5 Amazing Business Negotiation Approaches for Sure-Shot Success
Any negotiation can be a stressful experience; however, with a bit of negotiation training and practice, everything’s possible. The more important the deal the more stressful it will be. It might seem easier to avoid the negotiation for as long as possible but this simply delays the inevitable. Negotiation does not have to result in one winner and one loser; it is possible that both parties can leave the table happy. The following five hacks will enable you and your opponent to feel happy with any deal:
- No offer is final, however don’t be too pushy when negotiating
A negotiation will often centre on the price of something. This is true whether you are dealing with a customer, supplier or asking for a raise. However, money is not the only item in the negotiation. Anything can be added or taken away from the terms on offer to create an acceptable package to both sides. It is essential to work out all options before a negotiation. If price becomes an issue you will know what else you can offer to sweeten the deal.
- Win-win is always possible
No matter what the negotiation it is always possible for both sides to walk away happy; the most important part of this is flexibility. When starting a negotiation you should be open to any offer and all options.

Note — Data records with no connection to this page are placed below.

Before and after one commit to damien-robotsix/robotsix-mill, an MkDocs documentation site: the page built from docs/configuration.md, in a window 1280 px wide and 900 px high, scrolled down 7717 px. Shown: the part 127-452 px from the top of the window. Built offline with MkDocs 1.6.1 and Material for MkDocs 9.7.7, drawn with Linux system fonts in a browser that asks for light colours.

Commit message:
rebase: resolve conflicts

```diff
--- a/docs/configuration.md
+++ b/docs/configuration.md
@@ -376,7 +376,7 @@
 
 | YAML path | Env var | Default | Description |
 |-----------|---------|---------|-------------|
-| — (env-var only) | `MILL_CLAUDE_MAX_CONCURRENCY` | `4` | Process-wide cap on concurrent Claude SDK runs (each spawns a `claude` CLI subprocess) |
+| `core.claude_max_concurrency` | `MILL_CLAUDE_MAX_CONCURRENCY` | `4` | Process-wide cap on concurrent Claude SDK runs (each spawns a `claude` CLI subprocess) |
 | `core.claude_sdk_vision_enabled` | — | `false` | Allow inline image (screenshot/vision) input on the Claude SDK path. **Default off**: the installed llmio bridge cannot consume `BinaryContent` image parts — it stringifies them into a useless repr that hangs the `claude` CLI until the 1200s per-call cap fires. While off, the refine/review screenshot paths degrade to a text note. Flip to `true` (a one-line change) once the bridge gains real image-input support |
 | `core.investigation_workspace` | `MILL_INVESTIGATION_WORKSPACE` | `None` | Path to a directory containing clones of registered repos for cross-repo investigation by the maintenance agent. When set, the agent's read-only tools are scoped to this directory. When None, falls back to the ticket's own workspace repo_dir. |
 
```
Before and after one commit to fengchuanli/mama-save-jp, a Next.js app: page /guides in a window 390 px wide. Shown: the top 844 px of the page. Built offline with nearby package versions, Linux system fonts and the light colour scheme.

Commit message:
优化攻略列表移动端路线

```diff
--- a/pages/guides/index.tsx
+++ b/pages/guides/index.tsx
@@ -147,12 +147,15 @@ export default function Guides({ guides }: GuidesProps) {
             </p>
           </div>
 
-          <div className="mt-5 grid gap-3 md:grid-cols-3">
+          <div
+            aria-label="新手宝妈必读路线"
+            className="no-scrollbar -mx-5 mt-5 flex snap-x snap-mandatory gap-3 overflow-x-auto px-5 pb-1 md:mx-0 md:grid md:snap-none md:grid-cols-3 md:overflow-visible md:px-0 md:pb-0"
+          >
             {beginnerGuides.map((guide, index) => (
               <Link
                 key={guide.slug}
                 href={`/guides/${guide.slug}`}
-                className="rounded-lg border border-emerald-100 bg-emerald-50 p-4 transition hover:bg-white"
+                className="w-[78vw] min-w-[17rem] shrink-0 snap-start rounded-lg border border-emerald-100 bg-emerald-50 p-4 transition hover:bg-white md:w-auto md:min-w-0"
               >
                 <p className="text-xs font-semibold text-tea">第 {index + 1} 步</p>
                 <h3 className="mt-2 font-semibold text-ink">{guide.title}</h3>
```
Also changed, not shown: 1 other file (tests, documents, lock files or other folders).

Not only will this make it possible for both sides to ‘win’ the negotiation it will also allow you to see an option you had not considered. Entering the negotiation with a closed mind is almost certain to mean a workable solution is not found.

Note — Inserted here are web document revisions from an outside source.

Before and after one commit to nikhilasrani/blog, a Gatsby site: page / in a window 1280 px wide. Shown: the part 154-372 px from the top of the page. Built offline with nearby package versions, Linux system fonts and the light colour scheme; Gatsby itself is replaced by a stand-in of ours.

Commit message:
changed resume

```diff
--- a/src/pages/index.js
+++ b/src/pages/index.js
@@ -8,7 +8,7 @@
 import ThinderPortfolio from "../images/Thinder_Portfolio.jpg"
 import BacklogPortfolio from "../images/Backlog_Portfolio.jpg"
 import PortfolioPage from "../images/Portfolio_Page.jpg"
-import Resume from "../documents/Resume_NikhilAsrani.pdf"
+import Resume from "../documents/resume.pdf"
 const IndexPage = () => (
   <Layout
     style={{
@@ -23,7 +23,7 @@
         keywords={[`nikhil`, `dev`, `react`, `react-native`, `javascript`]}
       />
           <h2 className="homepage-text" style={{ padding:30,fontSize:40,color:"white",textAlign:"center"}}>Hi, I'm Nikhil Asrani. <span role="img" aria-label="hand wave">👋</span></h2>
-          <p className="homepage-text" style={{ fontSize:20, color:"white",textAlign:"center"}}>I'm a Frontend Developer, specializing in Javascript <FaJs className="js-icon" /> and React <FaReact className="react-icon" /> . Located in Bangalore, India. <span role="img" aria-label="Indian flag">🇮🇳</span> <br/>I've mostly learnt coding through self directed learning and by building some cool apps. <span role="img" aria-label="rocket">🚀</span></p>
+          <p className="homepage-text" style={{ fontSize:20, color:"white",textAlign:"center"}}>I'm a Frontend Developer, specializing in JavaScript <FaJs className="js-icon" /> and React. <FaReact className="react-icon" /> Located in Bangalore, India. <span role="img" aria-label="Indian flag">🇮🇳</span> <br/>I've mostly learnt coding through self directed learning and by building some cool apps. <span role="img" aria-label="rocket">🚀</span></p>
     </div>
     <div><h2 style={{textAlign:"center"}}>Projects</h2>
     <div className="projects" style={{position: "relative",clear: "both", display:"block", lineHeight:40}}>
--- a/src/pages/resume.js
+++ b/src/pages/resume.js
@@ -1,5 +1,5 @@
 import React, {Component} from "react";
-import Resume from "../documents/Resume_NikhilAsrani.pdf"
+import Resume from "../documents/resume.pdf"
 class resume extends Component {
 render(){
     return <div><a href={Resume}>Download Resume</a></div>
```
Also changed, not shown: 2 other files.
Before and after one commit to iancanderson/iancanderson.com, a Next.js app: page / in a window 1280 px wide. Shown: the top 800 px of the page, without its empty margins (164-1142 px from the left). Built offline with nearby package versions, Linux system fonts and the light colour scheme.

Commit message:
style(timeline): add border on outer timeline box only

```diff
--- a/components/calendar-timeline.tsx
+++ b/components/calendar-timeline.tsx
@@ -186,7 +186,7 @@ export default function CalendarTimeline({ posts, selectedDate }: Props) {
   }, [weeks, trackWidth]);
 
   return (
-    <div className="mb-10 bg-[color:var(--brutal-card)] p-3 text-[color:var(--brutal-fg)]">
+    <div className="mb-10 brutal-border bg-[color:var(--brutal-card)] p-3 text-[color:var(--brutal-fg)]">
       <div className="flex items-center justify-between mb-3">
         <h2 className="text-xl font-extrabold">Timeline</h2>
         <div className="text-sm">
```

- Be open and honest
It may seem surprising but being open, fair and honest are the best attributes for securing a deal. People respond to honesty with honesty. In fact, people generally treat others as they are treated. It should be perfectly possible to tell your opponent what you need and why and obtain an honest reply. This will ensure you both obtain what you really need from the negotiation. Being honest and open does not mean that you have to tell your opponent everything. It simply means you do not need to manipulate them into letting you have your own way. If you do this it will go against you in the long term.
- Communication matters more than anything else
Negotiation is simply not possible if the two parties are not talking to each other. It is essential to keep all lines of communication open. This will enable both parties to listen and understand what the other party needs. The easiest mistake to make in negotiation is to draw a line under your demands. At that point you have created a challenge and probably a stalemate. This can lead to an impasse when all that was actually required was communication.
Before entering any meeting it is essential to prepare your proposal. You must know what it is that you would like to get from the negotiation. You also need to consider your fallback position and even your worst case scenario – when you are prepared to walk away. A good negotiator will understand their opponent’s argument before the negotiation starts. They will be able to provide potential alternatives and counter arguments. The best negotiators know the value of preparation and are ready for anything. In fact, they already know the likely course and outcome of the meeting as they are prepared for anything.
Landing a great deal is not that difficult, whether you’re a rookie entrepreneur or the most skilled business person. In either case, you must communicate, enter meetings prepared, and state demands. If you want to make the first offer then do it; this will show that you have guts, and that you’re not afraid of getting a “no”. Since this is a negotiation, it’s only natural for all the parties involved to ask for more in order to get exactly what they want.
Communication is not just something that is done inside the meeting room. It can be on the telephone, email or even a face to face meeting. There is no rule which says the negotiation needs to be done in the meeting room; much of the groundwork can be covered before an actual meeting takes place.
By Davis Miller and TheGapPartnership.com